User interface change data

::::

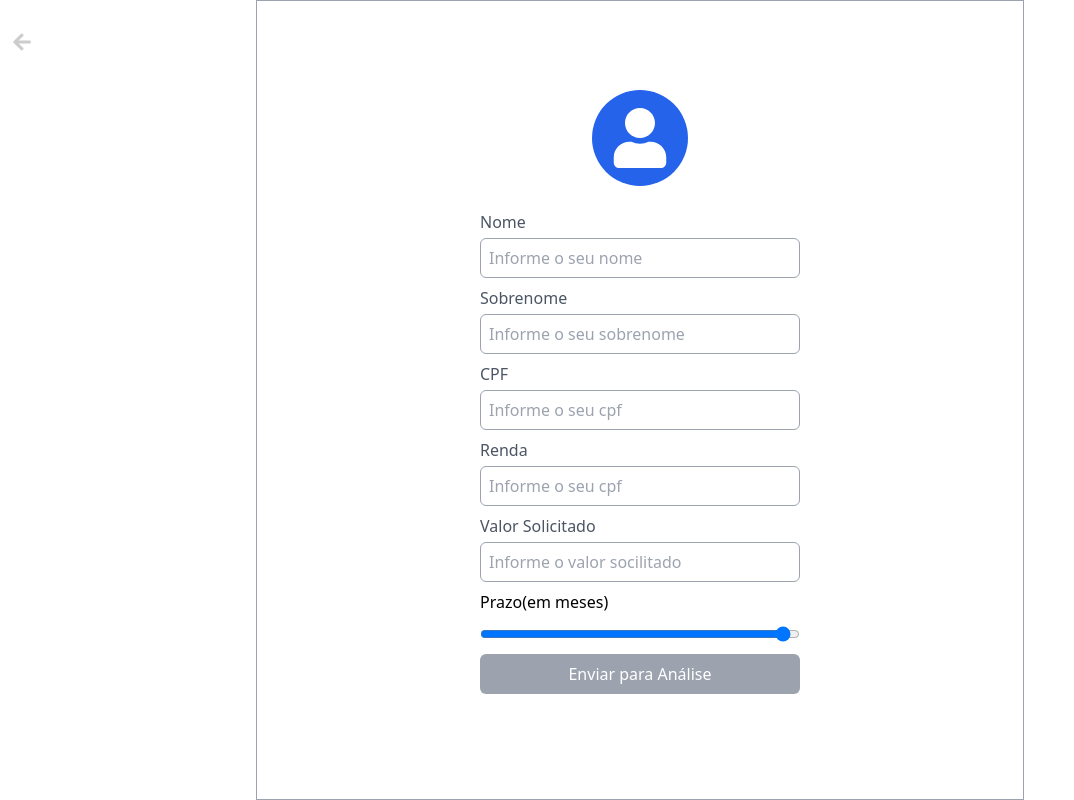
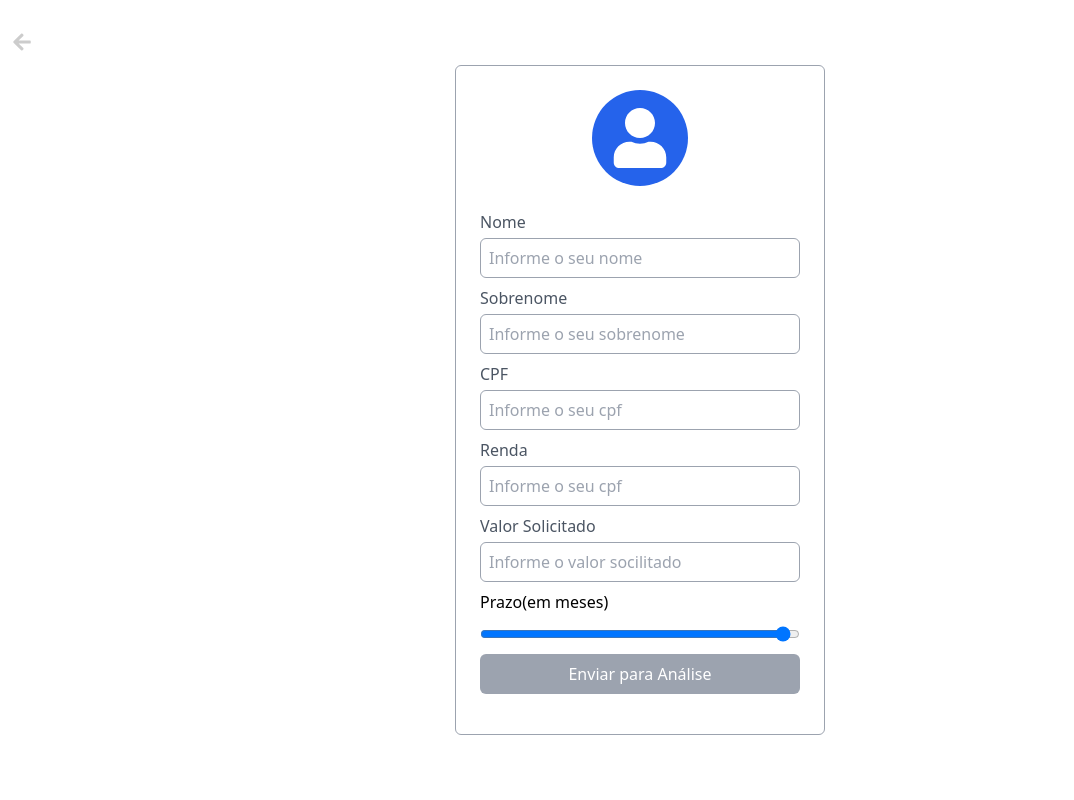
Before and after one commit to Luke0195/financies-app, a React (Vite) app: page /register in a window 1280 px wide. Shown: the whole page, without its empty margins (0-1074 px from the left). Built offline with nearby package versions, Linux system fonts and the light colour scheme.

Commit message:
style: import register form

```diff
--- a/src/pages/Register/index.tsx
+++ b/src/pages/Register/index.tsx
@@ -15,7 +15,8 @@ export function Register() {
         onClick={() => navigate('/')}
       />
       <Container>
-        <div className="w-full h-screen flex flex-col  items-center justify-center lign-middle p-8 border border-gray-400">
+        <div className="w-full h-screen flex flex-col  items-center justify-center lign-middle p-8 ">
+          <div className=" border border-gray-400 p-6 flex flex-col items-center rounded-md">
             <div className="bg-blue-600 w-24 h-24 rounded-full flex items-center justify-center">
               <FaUser size={60} color="#fff" />
             </div>
@@ -89,6 +90,7 @@ export function Register() {
               </button>
             </form>
           </div>
+        </div>
       </Container>
     </div>
   )
```
Lines whose indentation alone changed are shown as unchanged.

::::

§ **What is being asked**
Although the records above contain pictures, only their text is to be repeated, exactly as given.

§ **Task response**
Before and after one commit to Luke0195/financies-app, a React (Vite) app: page /register in a window 1280 px wide. Shown: the whole page, without its empty margins (0-1074 px from the left). Built offline with nearby package versions, Linux system fonts and the light colour scheme.

Commit message:
style: import register form

```diff
--- a/src/pages/Register/index.tsx
+++ b/src/pages/Register/index.tsx
@@ -15,7 +15,8 @@ export function Register() {
         onClick={() => navigate('/')}
       />
       <Container>
-        <div className="w-full h-screen flex flex-col  items-center justify-center lign-middle p-8 border border-gray-400">
+        <div className="w-full h-screen flex flex-col  items-center justify-center lign-middle p-8 ">
+          <div className=" border border-gray-400 p-6 flex flex-col items-center rounded-md">
             <div className="bg-blue-600 w-24 h-24 rounded-full flex items-center justify-center">
               <FaUser size={60} color="#fff" />
             </div>
@@ -89,6 +90,7 @@ export function Register() {
               </button>
             </form>
           </div>
+        </div>
       </Container>
     </div>
   )
```
Lines whose indentation alone changed are shown as unchanged.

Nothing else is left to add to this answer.